Court and government documents obtained by Daily Hive indicate that the railway company wants the District of West Vancouver to pay an annual “market rent” of $3.7 million in order for residents and visitors to use a 1-km section of the 1.7-km-long Centennial Seawalk, which was built by the District of West Vancouver and considered as public park space.
This stretch of the Centennial Seawalk runs along a railway owned by the provincial government but leased by CN Rail as part of the 2004 sale of BC Rail. The company has a 60-year lease over the railway corridor, which includes the land the public seawall is located on.
After two years of failed negotiations, earlier this year CN Rail decided to cancel the lease agreement that began in 1967 and request that the Seawalk paving and structures on its property be removed. A notice of civil claim filed to the BC Supreme Court by the company pursued damages and an injunction against the District for trespassing its property.
The legal team with the municipality quickly countered with a response to the civil claim, and offered to pay $12,500 annually instead. They described the company’s rent request as “excessive”
“The Plaintiff’s allegations of trespass is misconceived,” reads the District’s response, adding that CN Rail is “not entitled to require the District to remove the structures comprising the Seawalk, which have become part of the land.”
“The District and its residents have used the Seawalk for almost 50 years, with no request for, or discussion of, anything beyond nominal payment. Millions of dollars in public funds have been expended to build, re-build, and maintain the Seawalk.”
The District asserts that it would be “unconscionable for the Plaintiff to be able to terminate use of the Seawalk.”
A $3.7 million annual lease would be highly unfeasible for the small municipality of 41,000 residents without a relatively major municipal tax hike or reallocation of resources. The municipal government’s operational budget for 2017 is $106 million, including $19 million for parks and recreation and $4.3 million for engineering and transportation.

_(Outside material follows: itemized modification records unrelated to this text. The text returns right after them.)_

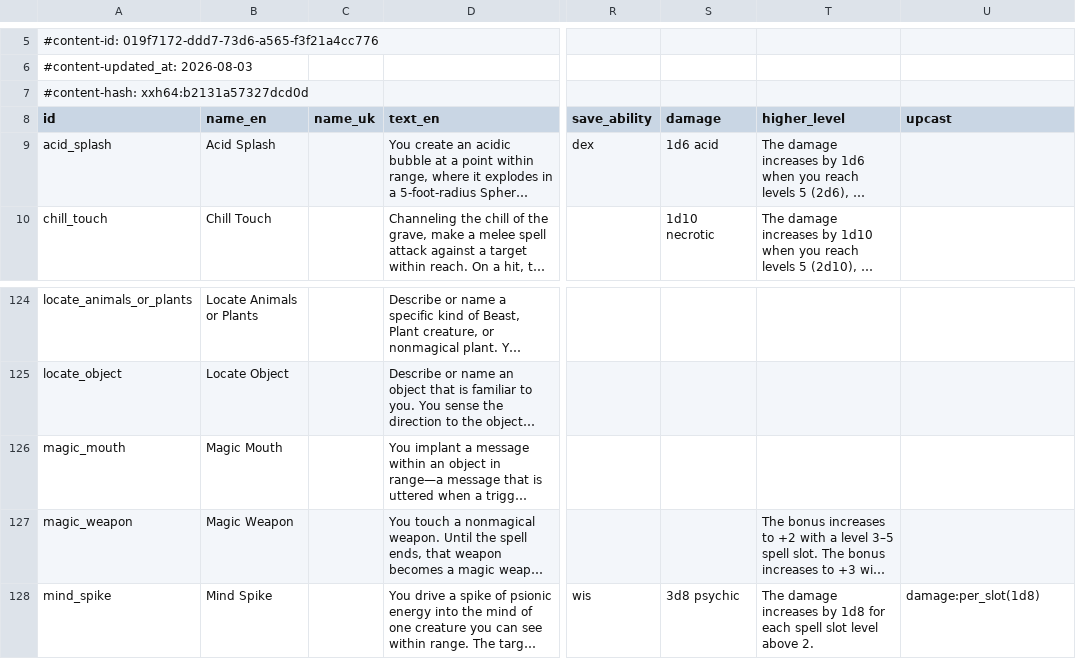
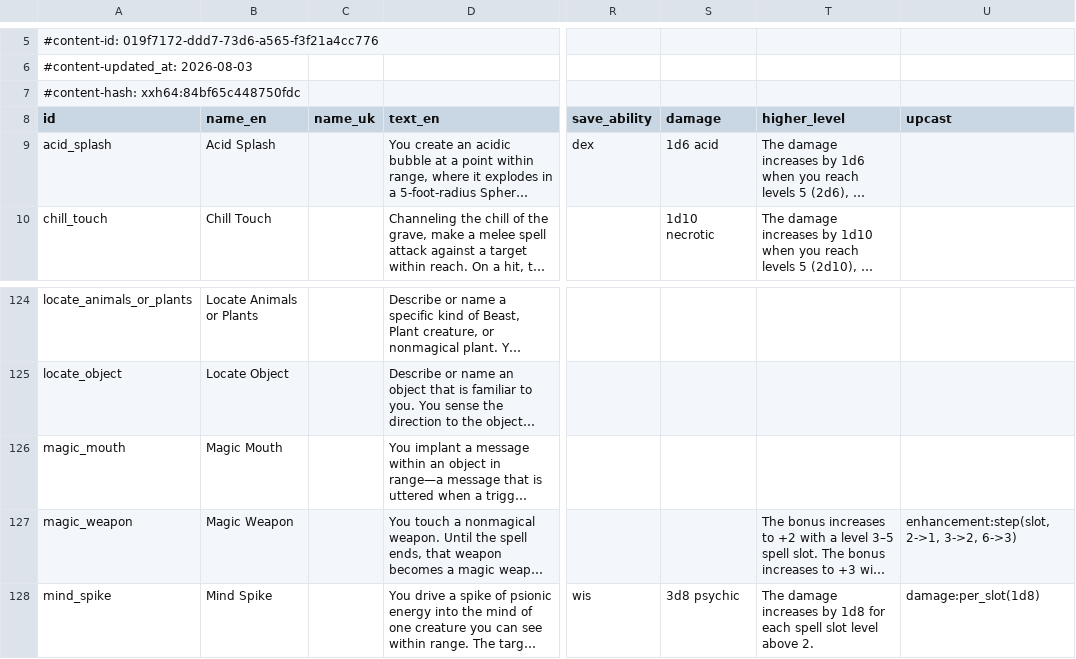
Before and after one commit to itsdarklikehell/charnik-content-srd, a CSV file: srd-2024/spells_srd.csv, drawn as a sheet; only a part is shown, gaps mark what is left out; long unchanged cells end in …; the diff names each change by its address in the sheet, - before the commit and + after, or states it on an @@ line.

```diff
--- a/srd-2024/spells_srd.csv
+++ b/srd-2024/spells_srd.csv
-A7 (id): #content-hash: xxh64:b2131a57327dcd0d
+A7 (id): #content-hash: xxh64:84bf65c448750fdc
-U127 (upcast): (empty)
+U127 (upcast): enhancement:step(slot, 2->1, 3->2, 6->3)
```
Also changed, not shown: srd-2014/spells_srd.csv.
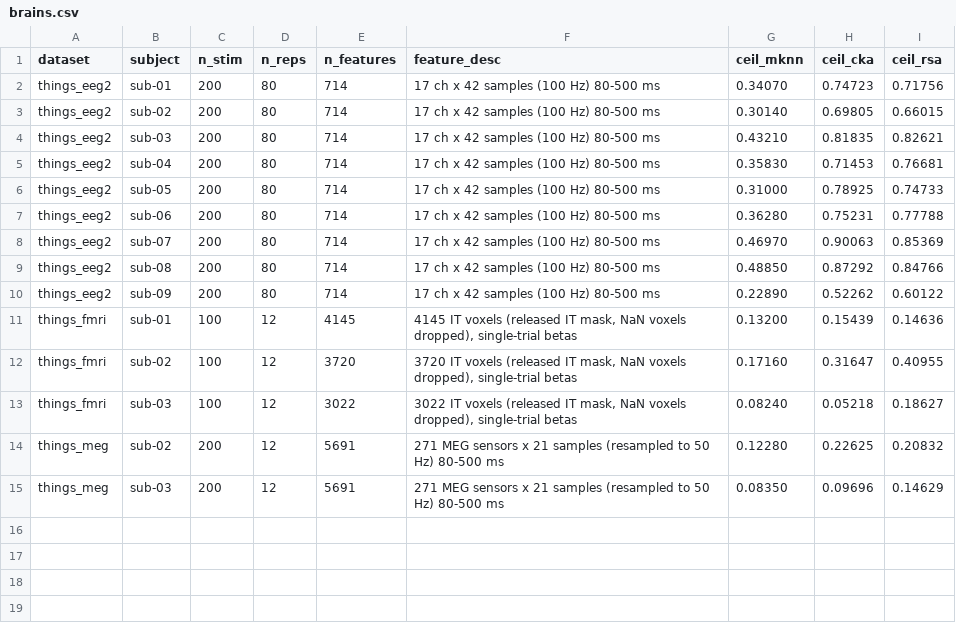
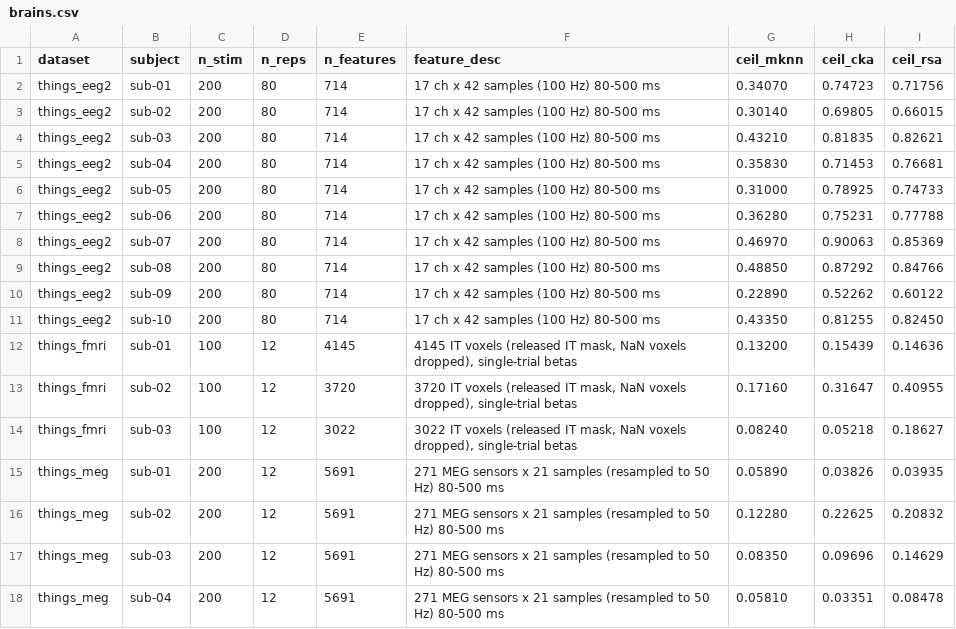
Before and after one commit to MDavis3/platonic-brain-index, a CSV file: artifacts/brains.csv, drawn as a sheet; the diff names each change by its address in the sheet, - before the commit and + after, or states it on an @@ line.

```diff
--- a/artifacts/brains.csv
+++ b/artifacts/brains.csv
+row 11: things_eeg2 | sub-10 | 200 | 80 | 714 | 17 ch x 42 samples (100 Hz) 80-500 ms | 0.43350 | 0.81255 | 0.82450
+row 15: things_meg | sub-01 | 200 | 12 | 5691 | 271 MEG sensors x 21 samples (resampled to 50 Hz) 80-500 ms | 0.05890 | 0.03826 | 0.03935
+row 18: things_meg | sub-04 | 200 | 12 | 5691 | 271 MEG sensors x 21 samples (resampled to 50 Hz) 80-500 ms | 0.05810 | 0.03351 | 0.08478
```
Also changed, not shown: 33 other files.
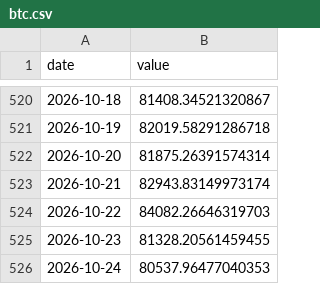
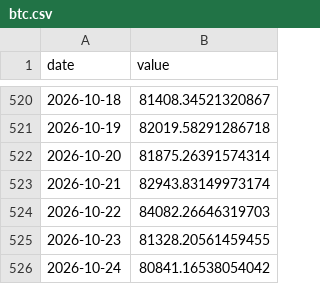
Before and after one commit to weitaozheng1225-tech/finance-analysis, a CSV file: data/timeseries/btc.csv, drawn as a sheet; only a part is shown, gaps mark what is left out.

```diff
--- a/data/timeseries/btc.csv
+++ b/data/timeseries/btc.csv
@@ -525,2 +525,2 @@ date,value
 2026-10-23,81328.20561459455
-2026-10-24,80537.96477040353
+2026-10-24,80841.16538054042
```
Also changed, not shown: 7 other files.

Annual rents during BC Rail’s management period were nominal, starting at just $25 and never exceeding $500 per year until approximately 1995, according to the District. This nominal rent was only designed to cover BC Rail’s “administrative costs” with no intention of charging high market rents as a significant revenue generator.
In its response, the District argues it has maintained and inspected the seawalk to keep it safe for both pedestrians and free of ocean debris, which could restrict the use of not only the seawalk but also the adjacent railway. As well, the District has conducted shoreline protection works to the “mutual benefit” of the seawalk and the railway.
However, recent signs posted by the District along the seawalk warn users that the municipal crews have reduced seawalk maintenance “to the level required for public health and safety” due to the ongoing legal battle.
As a measure of recourse in response to the lawsuit, the District submitted an application to the Canada Transportation Agency, the federal authority that regulates and arbitrates transportation decisions, for its ability to continue to use the seawalk. A decision has yet to be made.
CN Rail first approached the District about a proposed hike in the rent in 2015. The year before, competitor CP Rail escalated its 15-year-long fight with the City of Vancouver over its Arbutus Corridor property by announcing its intention to remove illegal community gardens and reactivate the railway for storage uses.
In 2016, the City of Vancouver announced it had finalized a $55 million deal to acquire the Arbutus Corridor from CP Rail for the purpose of turning it into a cycling and pedestrian greenway with a future light rail transit line.